Existing spoken dialogue systems are typically not designed to provide natural interaction since they impose a strict turn-taking regime in which a dialogue consists of interleaved system and user turns. To allow more responsive and natural interaction, this paper describes a system in which turn-taking decisions are taken at a more fine-grained micro-turn level. A decision-theoretic approach is then applied to optimise turn-taking control. Inverse reinforcement learning is used to capture the complex but natural behaviours from human-human dialogues and optimise interaction without specifying a reward function manually. Using a corpus of human-human interaction, experiments show that IRL is able to learn an effective reward function which outperforms a comparable handcrafted policy.

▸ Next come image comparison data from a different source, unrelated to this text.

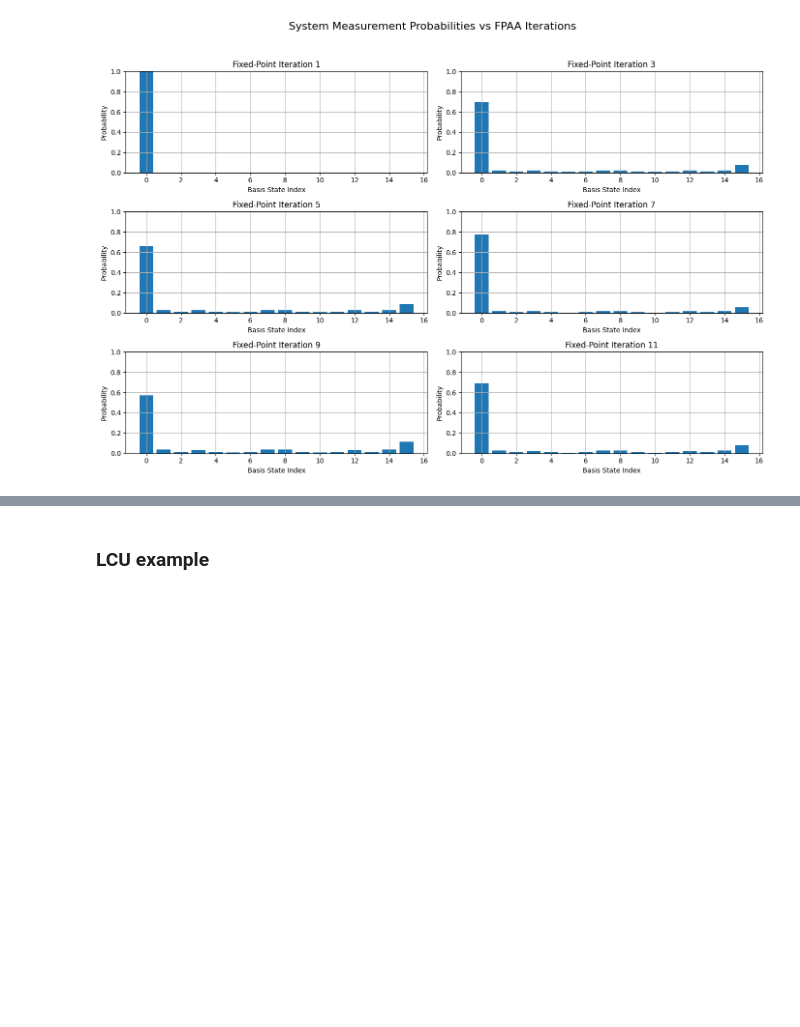
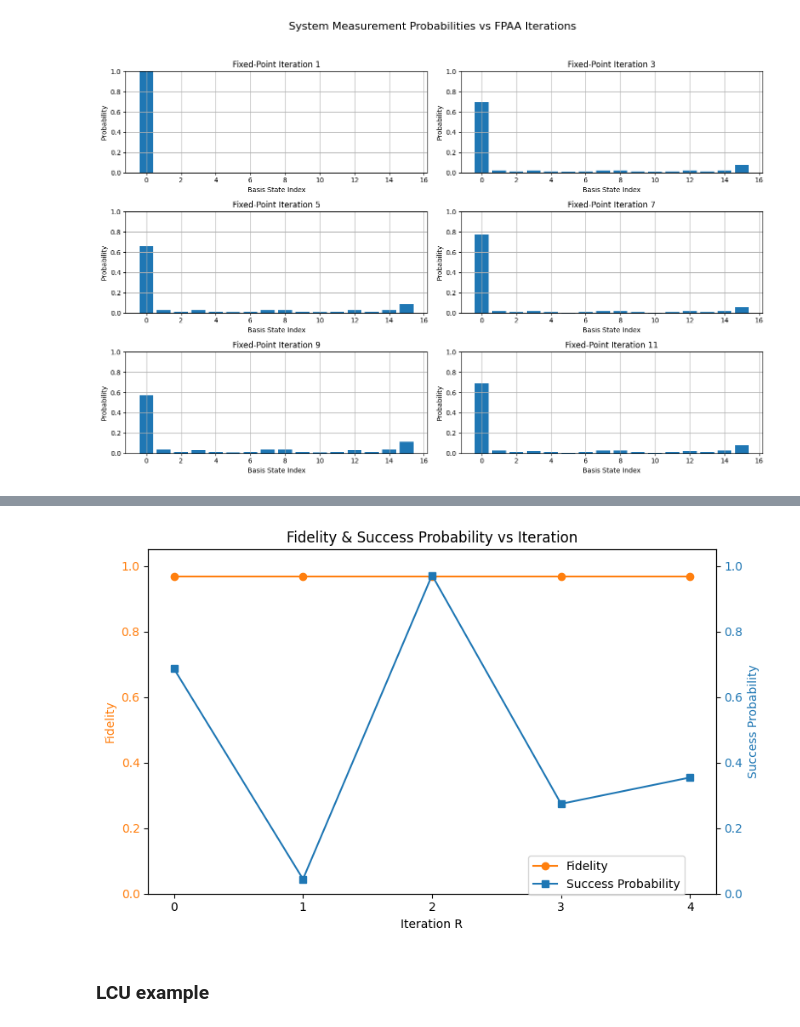
Before and after one commit to schauu/vqe_U, a Jupyter notebook: Qubitization/qubitization.ipynb, the cells around one changed output, grey strips where cells are left out. Drawn from its saved outputs; the diff is of its cells as text; code cells hidden in the pictures; blank space fills up the shorter version.

```diff
--- a/Qubitization/qubitization.ipynb
+++ b/Qubitization/qubitization.ipynb
@@ -434,0 +527,5 @@ plt.show()
+# %%
+A = np.array([[0, 1],
+              [-1, 0]])
+I = np.eye(2)
+np.linalg.norm(A.conj().T @ A - I)
@@ -435,3 +798,42 @@ plt.show()
+# %%
+import matplotlib.pyplot as plt
+from matplotlib.ticker import MultipleLocator
+import numpy as np
+
+# 假设 results 已经定义好
+# results = {...}
+
+# 提取键（迭代次数）
+R_list = sorted(results.keys())
+
+# 提取 fidelity 和 success probability
+fidelities = [results[R]['fidelities'] for R in R_list]
+success_probs = [results[R]['success_prob'] for R in R_list]
+
+# === 绘图 ===
+fig, ax1 = plt.subplots(figsize=(8, 5))
+
+# 左轴：Fidelity
+ax1.plot(R_list, fidelities, marker='o', color='tab:orange', label='Fidelity')
+ax1.set_xlabel("Iteration R")
+ax1.set_ylabel("Fidelity", color='tab:orange')
+ax1.tick_params(axis='y', labelcolor='tab:orange')
+ax1.set_ylim(0, 1.05)
+ax1.xaxis.set_major_locator(MultipleLocator(1))
+# 右轴：Success Probability
+ax2 = ax1.twinx()
+ax2.plot(R_list, success_probs, marker='s', color='tab:blue', label='Success Probability')
+ax2.set_ylabel("Success Probability", color='tab:blue')
+ax2.tick_params(axis='y', labelcolor='tab:blue')
+ax2.set_ylim(0, 1.05)
+
+# 图例
+fig.legend(loc='lower right', bbox_to_anchor=(0.88, 0.1))
+plt.title("Fidelity & Success Probability vs Iteration")
+plt.tight_layout()
+plt.show()
+# %% [output]
+[figure, added]
 # %% [markdown]
 ### LCU example
 # %%
```
Also changed, not shown: parts of 61 cells of this notebook, 11 other files.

Bibliographic reference. Kim, Dongho / Breslin, Catherine / Tsiakoulis, Pirros / Gašić, M. / Henderson, Matthew / Young, Steve (2014): "Inverse reinforcement learning for micro-turn management", In INTERSPEECH-2014, 328-332.